Staff at the Royal Free London will be working with colleagues from five other trusts, which together have formed the North Thames Genomic Medicine Centre. The other trusts involved in the partnership are Great Ormond Street Hospital, which is leading the group, Barts Health NHS Trust, London North West Healthcare, Moorfields Eye Hospital NHS Foundation Trust, and University College London Hospitals NHS Foundation Trust.
Patients receiving care at all hospitals in the centre will be identified and asked with consent to provide blood samples for genetic analysis. By collecting and analysing samples on a large scale and matching them with the symptoms and the long-term outcome associated with these conditions, the genome project aims to position the UK as the first country in the world to sequence 100,000 whole human genomes. In all, it is anticipated that about 75,000 people will be involved of which 40,000 will be patients with serious illness. The aim is to help researchers and clinicians better understand, and ultimately treat, rare and inherited diseases and common cancers.
Patients at Great Ormond Street, Moorfields Eye Hospital and UCLH have taken part in a pilot study for the project over the past year and provided blood samples to Genomics England for detailed analysis. Supported by one of the country’s leading academic health science partnerships UCLPartners, Great Ormond Street came together with the other five partners, including the Royal Free London, to plan the creation of the North Thames Genomics Medicine Centre.

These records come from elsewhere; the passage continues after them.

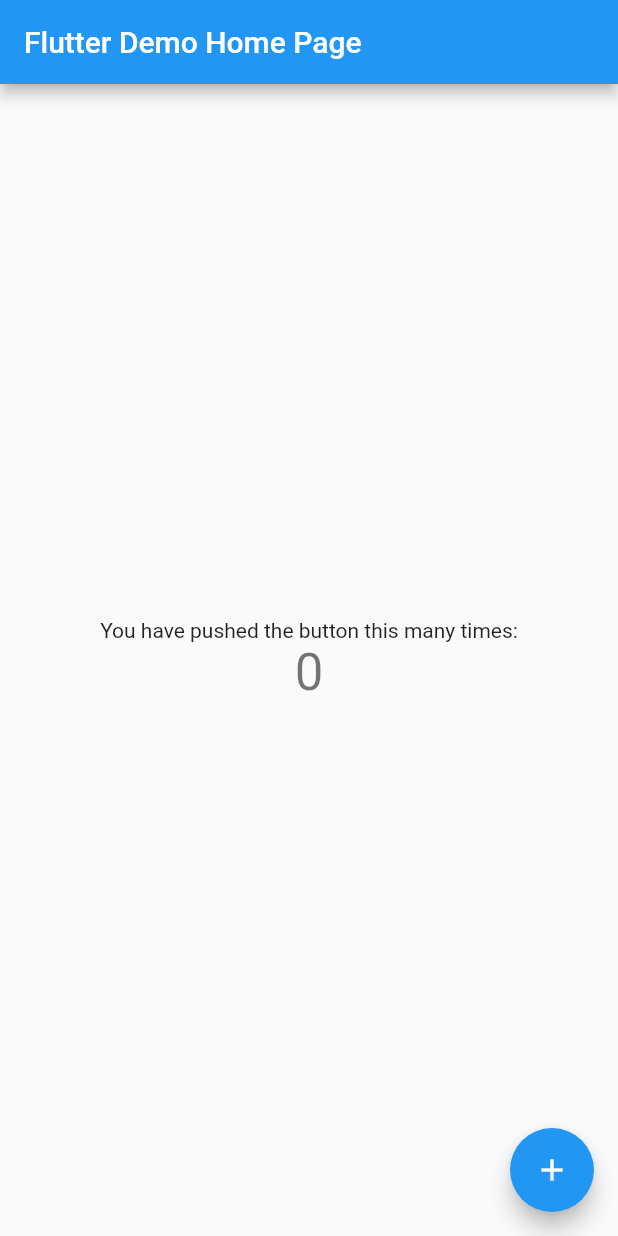
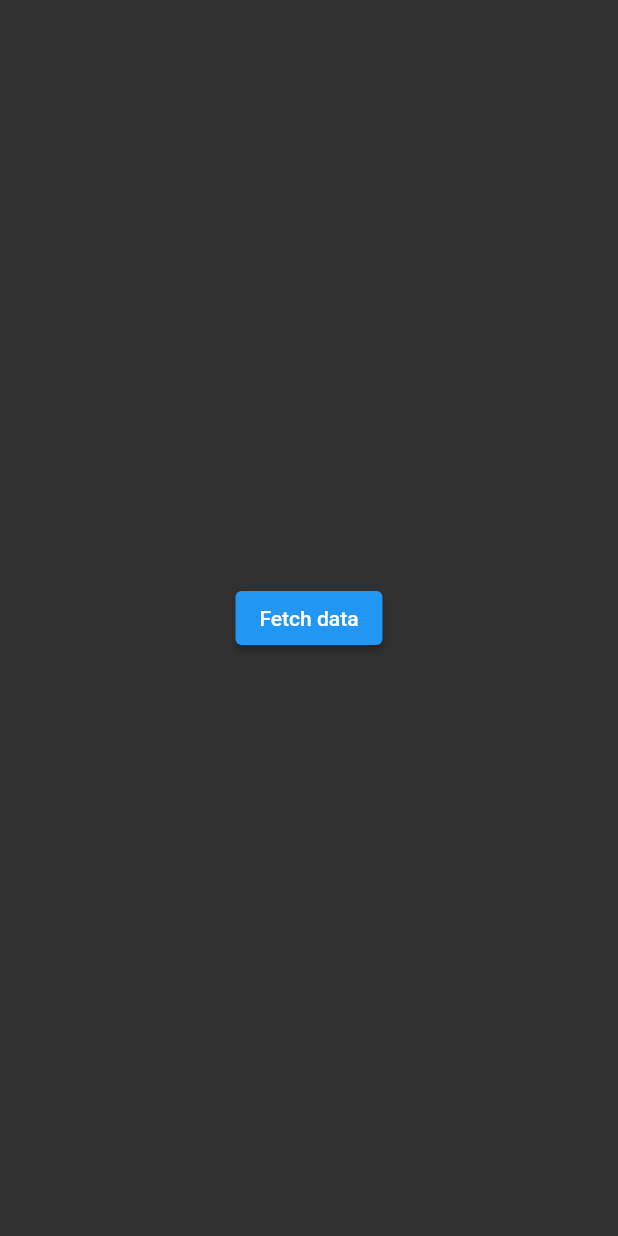
Before and after one commit to AliAltiyev/WeatherApp, a Flutter app: the screen it shows after launch, on a phone screen of 412 x 824 dp. Run offline on Flutter 3.47's test engine with Material 2 defaults, Android fonts, the phone set to English and light mode, and no system bars; our stand-ins replace geolocator.

Commit message:
add http

```diff
--- a/lib/main.dart
+++ b/lib/main.dart
@@ -1,4 +1,5 @@
 import 'package:flutter/material.dart';
+import 'package:weather_app/screens/home.dart';
 
 void main() {
   runApp(const MyApp());
@@ -7,109 +8,13 @@
 class MyApp extends StatelessWidget {
   const MyApp({super.key});
 
-  // This widget is the root of your application.
   @override
   Widget build(BuildContext context) {
     return MaterialApp(
-      title: 'Flutter Demo',
-      theme: ThemeData(
-        // This is the theme of your application.
-        //
-        // Try running your application with "flutter run". You'll see the
-        // application has a blue toolbar. Then, without quitting the app, try
-        // changing the primarySwatch below to Colors.green and then invoke
-        // "hot reload" (press "r" in the console where you ran "flutter run",
-        // or simply save your changes to "hot reload" in a Flutter IDE).
-        // Notice that the counter didn't reset back to zero; the application
-        // is not restarted.
-        primarySwatch: Colors.blue,
-      ),
-      home: const MyHomePage(title: 'Flutter Demo Home Page'),
+      debugShowCheckedModeBanner: false,
+      title: 'Weather',
+      theme: ThemeData.dark(),
+      home: const Home(),
     );
   }
 }
-
-class MyHomePage extends StatefulWidget {
-  const MyHomePage({super.key, required this.title});
-
-  // This widget is the home page of your application. It is stateful, meaning
-  // that it has a State object (defined below) that contains fields that affect
-  // how it looks.
-
-  // This class is the configuration for the state. It holds the values (in this
-  // case the title) provided by the parent (in this case the App widget) and
-  // used by the build method of the State. Fields in a Widget subclass are
-  // always marked "final".
-
-  final String title;
-
-  @override
-  State<MyHomePage> createState() => _MyHomePageState();
-}
-
-class _MyHomePageState extends State<MyHomePage> {
-  int _counter = 0;
-
-  void _incrementCounter() {
-    setState(() {
-      // This call to setState tells the Flutter framework that something has
-      // changed in this State, which causes it to rerun the build method below
-      // so that the display can reflect the updated values. If we changed
-      // _counter without calling setState(), then the build method would not be
-      // called again, and so nothing would appear to happen.
-      _counter++;
-    });
-  }
-
-  @override
-  Widget build(BuildContext context) {
-    // This method is rerun every time setState is called, for instance as done
-    // by the _incrementCounter method above.
-    //
-    // The Flutter framework has been optimized to make rerunning build methods
-    // fast, so that you can just rebuild anything that needs updating rather
-    // than having to individually change instances of widgets.
-    return Scaffold(
-      appBar: AppBar(
-        // Here we take the value from the MyHomePage object that was created by
-        // the App.build method, and use it to set our appbar title.
-        title: Text(widget.title),
-      ),
-      body: Center(
-        // Center is a layout widget. It takes a single child and positions it
-        // in the middle of the parent.
-        child: Column(
-          // Column is also a layout widget. It takes a list of children and
-          // arranges them vertically. By default, it sizes itself to fit its
-          // children horizontally, and tries to be as tall as its parent.
-          //
-          // Invoke "debug painting" (press "p" in the console, choose the
-          // "Toggle Debug Paint" action from the Flutter Inspector in Android
-          // Studio, or the "Toggle Debug Paint" command in Visual Studio Code)
-          // to see the wireframe for each widget.
-          //
-          // Column has various properties to control how it sizes itself and
-          // how it positions its children. Here we use mainAxisAlignment to
-          // center the children vertically; the main axis here is the vertical
-          // axis because Columns are vertical (the cross axis would be
-          // horizontal).
-          mainAxisAlignment: MainAxisAlignment.center,
-          children: <Widget>[
-            const Text(
-              'You have pushed the button this many times:',
-            ),
-            Text(
-              '$_counter',
-              style: Theme.of(context).textTheme.headlineMedium,
-            ),
-          ],
-        ),
-      ),
-      floatingActionButton: FloatingActionButton(
-        onPressed: _incrementCounter,
-        tooltip: 'Increment',
-        child: const Icon(Icons.add),
-      ), // This trailing comma makes auto-formatting nicer for build methods.
-    );
-  }
-}
--- /dev/null
+++ b/lib/screens/home.dart
@@ -0,0 +1,45 @@
+import 'package:flutter/material.dart';
+import 'package:http/http.dart' as http;
+import 'package:weather_app/service/location.dart';
+
+class Home extends StatefulWidget {
+  const Home({Key? key}) : super(key: key);
+
+  @override
+  State<Home> createState() => _HomeState();
+}
+
+class _HomeState extends State<Home> {
+  // @override
+  // void initState() {
+  //   super.initState();
+  //   _getUserLocation();
+  // }
+
+  @override
+  Widget build(BuildContext context) {
+    return Scaffold(
+      body: Center(
+        child: ElevatedButton(
+            onPressed: () => _getUserLocation(), child: Text('Fetch data')),
+      ),
+    );
+  }
+}
+
+_getUserLocation() async {
+  Location location = Location();
+  await location.getLocation();
+  debugPrint(location.longitude.toString());
+  debugPrint(location.lantitute.toString());
+
+  getData(location.lantitute, location.lantitute);
+}
+
+getData(double? lat, double? lon) async {
+  const apiKey = '465df165e7c9d49afd54891fd428ce6c';
+
+  var future = await http.get(Uri.parse(
+      'http://api.openweathermap.org/data/3.0/weather?q=minsk&appid=$apiKey'));
+  print(future.body);
+}
--- a/pubspec.yaml
+++ b/pubspec.yaml
@@ -35,6 +35,9 @@
   # The following adds the Cupertino Icons font to your application.
   # Use with the CupertinoIcons class for iOS style icons.
   cupertino_icons: ^1.0.2
+  geolocator: ^9.0.2
+  http: ^0.13.5
+
 
 dev_dependencies:
   flutter_test:
```
Also changed, not shown: lib/screens/get_user_location.dart (added, +38 -0 lines), lib/service/location.dart (added, +17 -0 lines), pubspec.lock, 1 other file.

Today’s announcement means a larger number of patients who are receiving care and treatment in the North Thames region through all the partners will be involved in the rare diseases component of the study, which will start recruiting in the first quarter of 2015. Samples collected at University College London Hospitals, Barts Health and London North West will also focus on the study and diagnosis of common cancers with a view to improving treatment.
In total there are 11 centres across the UK which will be involved in the genome project.
Professor Stephen Powis, medical director of the Royal Free London NHS Foundation Trust, said: “Sequencing these genomes will give us a better understanding of conditions like cancer and could lead to the development of targeted treatments, which could be more effective than the treatments we are currently able to provide. It is hugely exciting to be part of this project.”
Professor Lyn Chitty, the clinical lead for North Thames Genomic Medicine Centre and the North Thames Clinical Research Network, said: “This is a really exciting project and offers a great opportunity. We hope that by doing whole genome sequencing we will identify the underlying genetic cause for some rare diseases as well as potentially highlighting new treatments for cancer patients through a better understanding of the cause of their disease.
“In the longer term, this is a project that stands to transform the NHS. Ultimately, if we can make it affordable and efficient enough, whole genome sequencing could be used as one of the first lines of investigation to help clinicians diagnose diseases more quickly and without the need for numerous other tests, as well as identifying the most appropriate treatment.”
The North Thames Genomic Medicine Centre builds on an existing and established collaboration through UCLPartners. The partnership supports a diverse population of over six million people and has proven delivery of genetic samples, established consent protocols. It is well positioned to fulfil its role in the 100,000 Genome Project.